Founded by Christopher Mitchell and Thomas Dickerson, Geopipe is a digital platform that creates realistic virtual worlds for industries including real estate, urban planning and architecture. Geopipe was born out of the need to put the real world into a virtual space, much as video games do. “I was trying to create the five boroughs of New York City in the game Minecraft so that I could build my own buildings in New York City,” said Mitchell. “And my co-founder loves Lego. [He] looked at the Lego architecture sets and thought, ‘How can I teach a computer to create Lego architecture sets out of giant, full-scale buildings automatically?’ And through working on these projects, we found that there was a bigger problem. You couldn’t actually get rich, interactive 3D models of the real world. That inspired us to found Geopipe. We build software that automatically creates rich models of the real world that you can import into your own software.”  

smarter buildings

A sample of the interface of OnSiteIQ, which helps developers keep track of job sites (Image courtesy of OnSiteIQ)

They Bring the Site to You

OnSiteIQ is designed to help all the parties involved in a construction project keep track of its progress in minute detail. “As you might know, three workers a day die on construction sites here in the United States. The sad reality is that more than 90% of these fatalities and injuries would be preventable if only people followed the rules. If you dig a little bit deeper, you’ll notice that there’s a very strong correlation between the frequency of inspection on construction projects and the number of injuries and fatalities,” said co-founder Ardalan Khosrowpour.

OnSiteIQ collects data from a specific site twice a month, inspects the site for safety and quality, and then shares the findings with the construction team. “We work with owners, developers, insurance companies, and construction managers.
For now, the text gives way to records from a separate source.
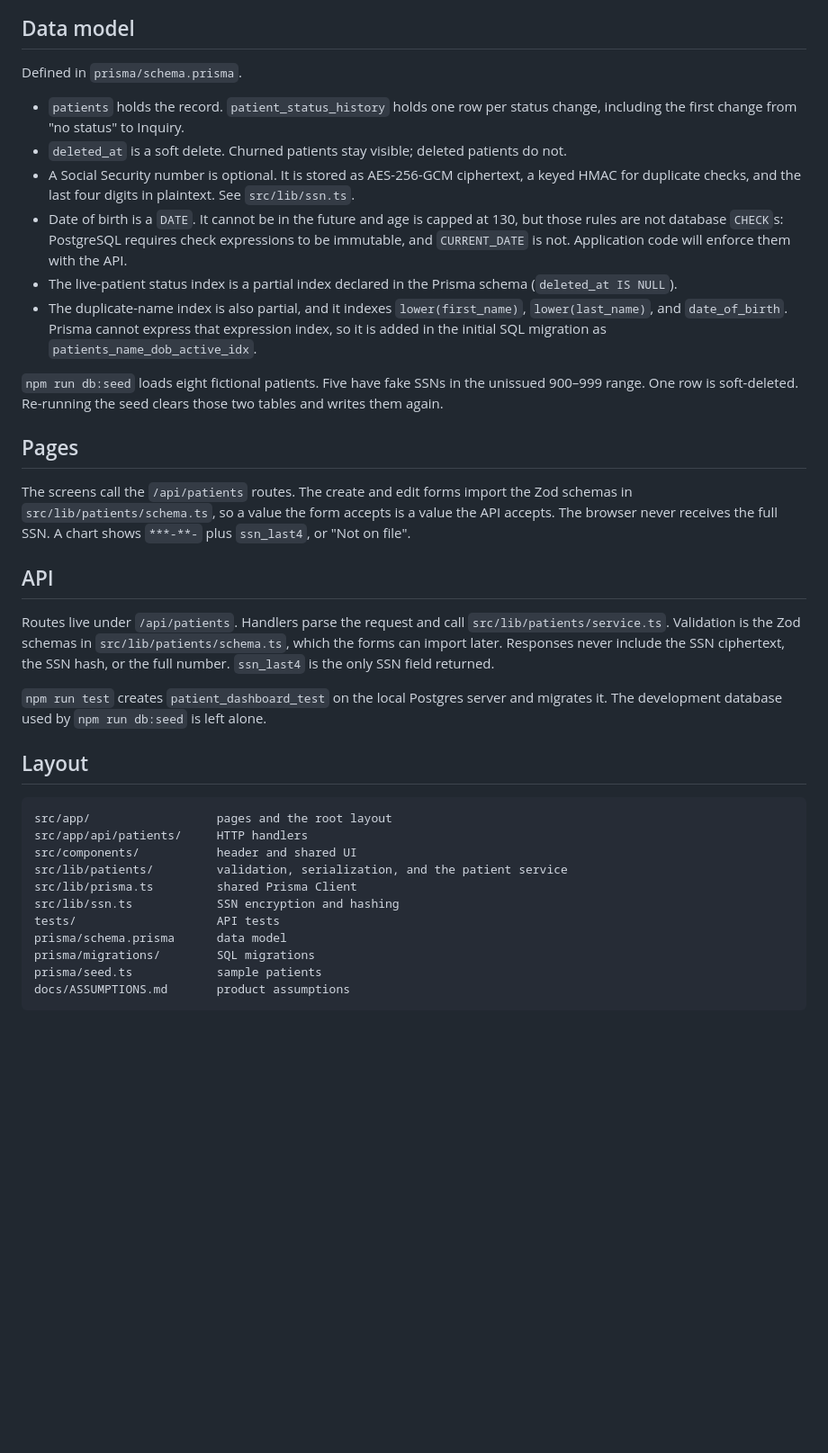
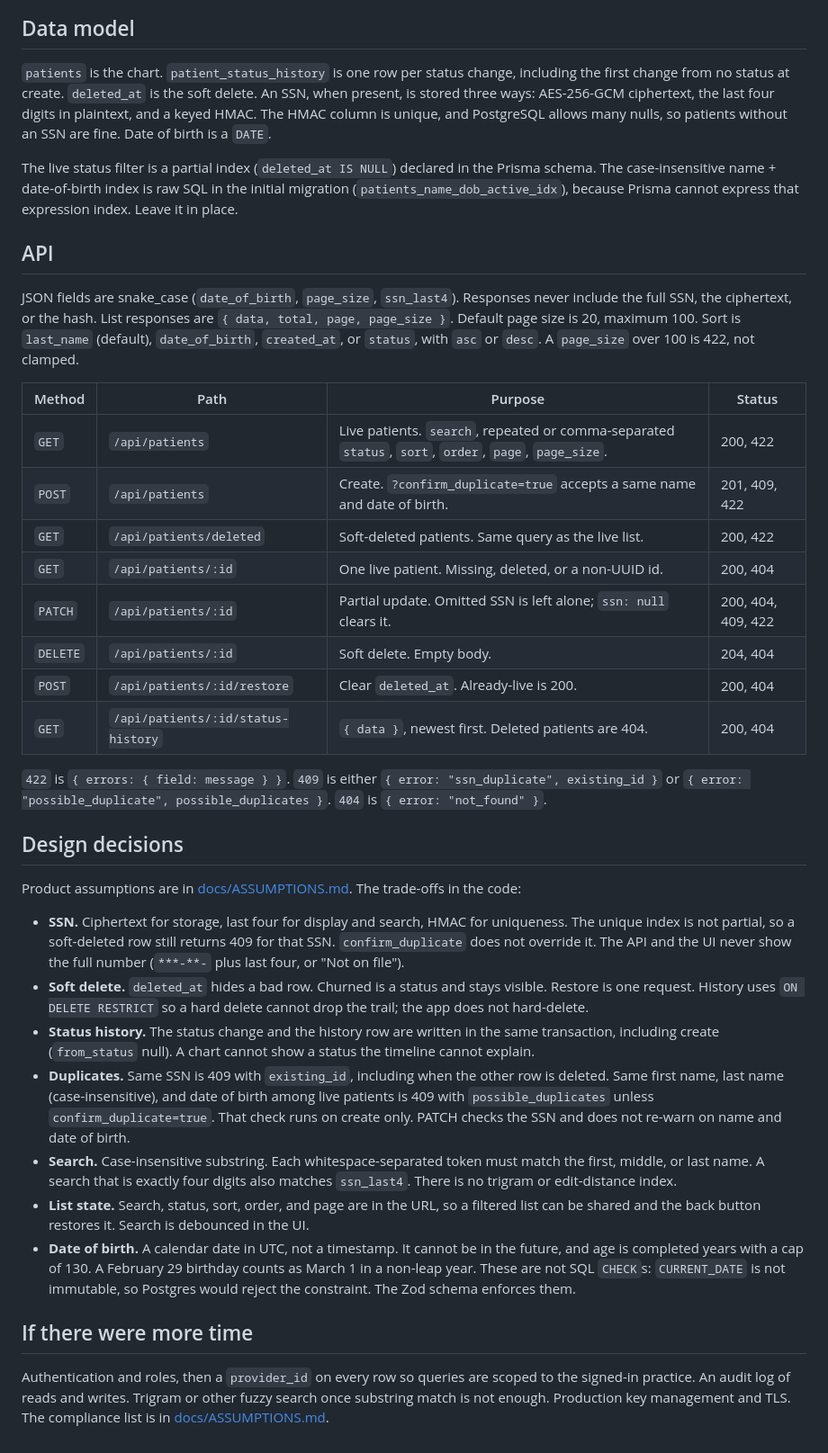
Before and after one commit to pedro-he-tech/patient-dashboard, a Markdown page: README.md, the part around one of its changes. Shown at 90% size. GitHub-like rendering; blank space fills up the shorter version.

````diff
--- a/README.md
+++ b/README.md
@@ -44,39 +99,39 @@ The values in `.env.example` match `docker-compose.yml` and are for local develo
 
 ## Data model
 
-Defined in `prisma/schema.prisma`.
+`patients` is the chart. `patient_status_history` is one row per status change, including the first change from no status at create. `deleted_at` is the soft delete. An SSN, when present, is stored three ways: AES-256-GCM ciphertext, the last four digits in plaintext, and a keyed HMAC. The HMAC column is unique, and PostgreSQL allows many nulls, so patients without an SSN are fine. Date of birth is a `DATE`.
 
-- `patients` holds the record. `patient_status_history` holds one row per status change, including the first change from "no status" to Inquiry.
-- `deleted_at` is a soft delete. Churned patients stay visible; deleted patients do not.
-- A Social Security number is optional. It is stored as AES-256-GCM ciphertext, a keyed HMAC for duplicate checks, and the last four digits in plaintext. See `src/lib/ssn.ts`.
-- Date of birth is a `DATE`. It cannot be in the future and age is capped at 130, but those rules are not database `CHECK`s: PostgreSQL requires check expressions to be immutable, and `CURRENT_DATE` is not. Application code will enforce them with the API.
-- The live-patient status index is a partial index declared in the Prisma schema (`deleted_at IS NULL`).
-- The duplicate-name index is also partial, and it indexes `lower(first_name)`, `lower(last_name)`, and `date_of_birth`. Prisma cannot express that expression index, so it is added in the initial SQL migration as `patients_name_dob_active_idx`.
-
-`npm run db:seed` loads eight fictional patients. Five have fake SSNs in the unissued 900–999 range. One row is soft-deleted. Re-running the seed clears those two tables and writes them again.
-
-## Pages
-
-The screens call the `/api/patients` routes. The create and edit forms import the Zod schemas in `src/lib/patients/schema.ts`, so a value the form accepts is a value the API accepts. The browser never receives the full SSN. A chart shows `***-**-` plus `ssn_last4`, or "Not on file".
+The live status filter is a partial index (`deleted_at IS NULL`) declared in the Prisma schema. The case-insensitive name + date-of-birth index is raw SQL in the initial migration (`patients_name_dob_active_idx`), because Prisma cannot express that expression index. Leave it in place.
 
 ## API
 
-Routes live under `/api/patients`. Handlers parse the request and call `src/lib/patients/service.ts`. Validation is the Zod schemas in `src/lib/patients/schema.ts`, which the forms can import later. Responses never include the SSN ciphertext, the SSN hash, or the full number. `ssn_last4` is the only SSN field returned.
+JSON fields are snake_case (`date_of_birth`, `page_size`, `ssn_last4`). Responses never include the full SSN, the ciphertext, or the hash. List responses are `{ data, total, page, page_size }`. Default page size is 20, maximum 100. Sort is `last_name` (default), `date_of_birth`, `created_at`, or `status`, with `asc` or `desc`. A `page_size` over 100 is 422, not clamped.
 
-`npm run test` creates `patient_dashboard_test` on the local Postgres server and migrates it. The development database used by `npm run db:seed` is left alone.
+| Method | Path | Purpose | Status |
+| --- | --- | --- | --- |
+| `GET` | `/api/patients` | Live patients. `search`, repeated or comma-separated `status`, `sort`, `order`, `page`, `page_size`. | 200, 422 |
+| `POST` | `/api/patients` | Create. `?confirm_duplicate=true` accepts a same name and date of birth. | 201, 409, 422 |
+| `GET` | `/api/patients/deleted` | Soft-deleted patients. Same query as the live list. | 200, 422 |
+| `GET` | `/api/patients/:id` | One live patient. Missing, deleted, or a non-UUID id. | 200, 404 |
+| `PATCH` | `/api/patients/:id` | Partial update. Omitted SSN is left alone; `ssn: null` clears it. | 200, 404, 409, 422 |
+| `DELETE` | `/api/patients/:id` | Soft delete. Empty body. | 204, 404 |
+| `POST` | `/api/patients/:id/restore` | Clear `deleted_at`. Already-live is 200. | 200, 404 |
+| `GET` | `/api/patients/:id/status-history` | `{ data }`, newest first. Deleted patients are 404. | 200, 404 |
 
-## Layout
+`422` is `{ errors: { field: message } }`. `409` is either `{ error: "ssn_duplicate", existing_id }` or `{ error: "possible_duplicate", possible_duplicates }`. `404` is `{ error: "not_found" }`.
 
-```
-src/app/                  pages and the root layout
-src/app/api/patients/     HTTP handlers
-src/components/           header and shared UI
-src/lib/patients/         validation, serialization, and the patient service
-src/lib/prisma.ts         shared Prisma Client
-src/lib/ssn.ts            SSN encryption and hashing
-tests/                    API tests
-prisma/schema.prisma      data model
-prisma/migrations/        SQL migrations
-prisma/seed.ts            sample patients
-docs/ASSUMPTIONS.md       product assumptions
-```
+## Design decisions
+
+Product assumptions are in [docs/ASSUMPTIONS.md](docs/ASSUMPTIONS.md). The trade-offs in the code:
+
+- **SSN.** Ciphertext for storage, last four for display and search, HMAC for uniqueness. The unique index is not partial, so a soft-deleted row still returns 409 for that SSN. `confirm_duplicate` does not override it. The API and the UI never show the full number (`***-**-` plus last four, or "Not on file").
+- **Soft delete.** `deleted_at` hides a bad row. Churned is a status and stays visible. Restore is one request. History uses `ON DELETE RESTRICT` so a hard delete cannot drop the trail; the app does not hard-delete.
+- **Status history.** The status change and the history row are written in the same transaction, including create (`from_status` null). A chart cannot show a status the timeline cannot explain.
+- **Duplicates.** Same SSN is 409 with `existing_id`, including when the other row is deleted. Same first name, last name (case-insensitive), and date of birth among live patients is 409 with `possible_duplicates` unless `confirm_duplicate=true`. That check runs on create only. PATCH checks the SSN and does not re-warn on name and date of birth.
+- **Search.** Case-insensitive substring. Each whitespace-separated token must match the first, middle, or last name. A search that is exactly four digits also matches `ssn_last4`. There is no trigram or edit-distance index.
+- **List state.** Search, status, sort, order, and page are in the URL, so a filtered list can be shared and the back button restores it. Search is debounced in the UI.
+- **Date of birth.** A calendar date in UTC, not a timestamp. It cannot be in the future, and age is completed years with a cap of 130. A February 29 birthday counts as March 1 in a non-leap year. These are not SQL `CHECK`s: `CURRENT_DATE` is not immutable, so Postgres would reject the constraint. The Zod schema enforces them.
+
+## If there were more time
+
+Authentication and roles, then a `provider_id` on every row so queries are scoped to the signed-in practice. An audit log of reads and writes. Trigram or other fuzzy search once substring match is not enough. Production key management and TLS. The compliance list is in [docs/ASSUMPTIONS.md](docs/ASSUMPTIONS.md).
````
Also changed, not shown: other parts of README.md (+76 -21 lines), docs/screenshots/deleted-patients.png (added), docs/screenshots/patient-detail.png (added), docs/screenshots/patient-form.png (added), docs/screenshots/patients-list.png (added).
We have a network of independent data collectors who go to the job sites every week. They walk the site and scan the entire site,” Khosrowpour added. The AI platform that the company uses then goes through the data and identifies the different safety issues and hazards.
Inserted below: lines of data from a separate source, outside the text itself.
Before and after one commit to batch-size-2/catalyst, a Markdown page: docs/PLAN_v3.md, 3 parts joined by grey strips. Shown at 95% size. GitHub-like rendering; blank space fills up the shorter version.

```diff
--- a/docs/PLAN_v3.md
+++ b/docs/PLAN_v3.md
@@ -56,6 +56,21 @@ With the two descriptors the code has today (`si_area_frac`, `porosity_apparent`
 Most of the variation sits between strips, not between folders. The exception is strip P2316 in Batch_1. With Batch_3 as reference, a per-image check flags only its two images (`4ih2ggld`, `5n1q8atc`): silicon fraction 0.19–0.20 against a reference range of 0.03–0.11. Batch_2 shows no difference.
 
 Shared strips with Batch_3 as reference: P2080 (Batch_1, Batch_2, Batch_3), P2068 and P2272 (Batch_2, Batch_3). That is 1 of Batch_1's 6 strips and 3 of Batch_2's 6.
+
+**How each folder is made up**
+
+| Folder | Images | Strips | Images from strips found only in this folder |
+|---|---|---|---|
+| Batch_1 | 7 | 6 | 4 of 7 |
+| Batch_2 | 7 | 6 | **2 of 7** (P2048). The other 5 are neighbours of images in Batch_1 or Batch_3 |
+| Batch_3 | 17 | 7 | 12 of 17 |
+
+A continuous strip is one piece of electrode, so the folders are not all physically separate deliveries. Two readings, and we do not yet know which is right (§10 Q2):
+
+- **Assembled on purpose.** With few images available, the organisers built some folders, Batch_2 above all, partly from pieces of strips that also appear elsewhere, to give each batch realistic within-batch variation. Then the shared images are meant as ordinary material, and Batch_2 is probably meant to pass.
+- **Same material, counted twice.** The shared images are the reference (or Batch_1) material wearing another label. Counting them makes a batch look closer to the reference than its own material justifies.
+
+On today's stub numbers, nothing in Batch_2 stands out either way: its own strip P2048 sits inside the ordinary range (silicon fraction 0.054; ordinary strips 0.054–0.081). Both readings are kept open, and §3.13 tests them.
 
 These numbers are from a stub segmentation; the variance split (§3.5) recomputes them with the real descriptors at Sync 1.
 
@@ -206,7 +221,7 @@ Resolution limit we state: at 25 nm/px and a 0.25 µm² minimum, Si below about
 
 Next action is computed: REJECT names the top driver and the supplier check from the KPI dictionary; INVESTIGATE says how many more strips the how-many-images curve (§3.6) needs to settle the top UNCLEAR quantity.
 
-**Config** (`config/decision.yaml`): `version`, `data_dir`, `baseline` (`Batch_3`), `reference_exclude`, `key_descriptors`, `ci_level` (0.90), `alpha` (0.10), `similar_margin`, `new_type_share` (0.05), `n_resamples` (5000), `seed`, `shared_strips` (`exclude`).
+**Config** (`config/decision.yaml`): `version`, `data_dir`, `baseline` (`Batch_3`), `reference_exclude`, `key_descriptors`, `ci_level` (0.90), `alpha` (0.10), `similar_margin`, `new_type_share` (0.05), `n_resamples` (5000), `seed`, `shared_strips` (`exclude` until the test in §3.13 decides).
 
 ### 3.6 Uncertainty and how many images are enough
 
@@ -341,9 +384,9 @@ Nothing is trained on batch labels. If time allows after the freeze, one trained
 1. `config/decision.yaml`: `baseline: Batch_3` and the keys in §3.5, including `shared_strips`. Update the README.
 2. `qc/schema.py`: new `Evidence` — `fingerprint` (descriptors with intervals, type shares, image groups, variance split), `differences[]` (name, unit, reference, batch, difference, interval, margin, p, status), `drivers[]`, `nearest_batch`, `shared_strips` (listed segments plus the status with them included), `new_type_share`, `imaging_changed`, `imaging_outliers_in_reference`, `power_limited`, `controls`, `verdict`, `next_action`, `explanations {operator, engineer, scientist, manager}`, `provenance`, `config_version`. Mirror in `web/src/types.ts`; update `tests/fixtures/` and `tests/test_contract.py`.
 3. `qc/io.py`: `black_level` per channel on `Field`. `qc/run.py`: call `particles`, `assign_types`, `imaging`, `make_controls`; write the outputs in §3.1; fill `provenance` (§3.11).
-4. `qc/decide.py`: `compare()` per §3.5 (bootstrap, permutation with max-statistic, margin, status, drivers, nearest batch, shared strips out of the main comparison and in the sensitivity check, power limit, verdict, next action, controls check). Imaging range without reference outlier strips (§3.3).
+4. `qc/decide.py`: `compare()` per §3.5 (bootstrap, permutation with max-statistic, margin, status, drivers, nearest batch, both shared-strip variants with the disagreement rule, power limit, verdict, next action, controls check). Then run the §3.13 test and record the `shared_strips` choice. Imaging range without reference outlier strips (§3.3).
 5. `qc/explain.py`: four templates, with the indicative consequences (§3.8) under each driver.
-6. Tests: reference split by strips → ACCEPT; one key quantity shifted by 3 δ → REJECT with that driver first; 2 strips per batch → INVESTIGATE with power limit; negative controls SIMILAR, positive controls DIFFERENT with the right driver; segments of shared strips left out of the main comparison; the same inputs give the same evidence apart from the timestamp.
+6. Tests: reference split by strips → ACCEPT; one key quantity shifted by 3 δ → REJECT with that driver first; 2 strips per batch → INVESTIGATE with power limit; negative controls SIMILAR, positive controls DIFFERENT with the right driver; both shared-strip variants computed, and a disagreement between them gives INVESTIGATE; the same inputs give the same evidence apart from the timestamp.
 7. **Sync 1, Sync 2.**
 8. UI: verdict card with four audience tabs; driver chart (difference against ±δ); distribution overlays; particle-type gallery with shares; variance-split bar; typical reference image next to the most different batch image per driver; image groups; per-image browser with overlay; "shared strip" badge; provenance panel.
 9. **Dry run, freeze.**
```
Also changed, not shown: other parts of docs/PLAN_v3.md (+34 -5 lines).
At the conclusion of the demo, Adam Lubinsky, one of the managing principals at WXY, recalled working on the development of the Brooklyn Tech Triangle strategic plan a few years ago and marveled at the borough’s progress in becoming a technology hub. “To see what has happened and the kind of energy that is happening here in Brooklyn–and the kind of work that’s coming out of companies such as the ones that we saw tonight–it’s totally inspiring and totally amazing,” he said.

Arden Phillips is a New York-based writer and a graduate of the S.I. Newhouse School of Public Communications at Syracuse University, where she received a degree in Television, Radio, and Film.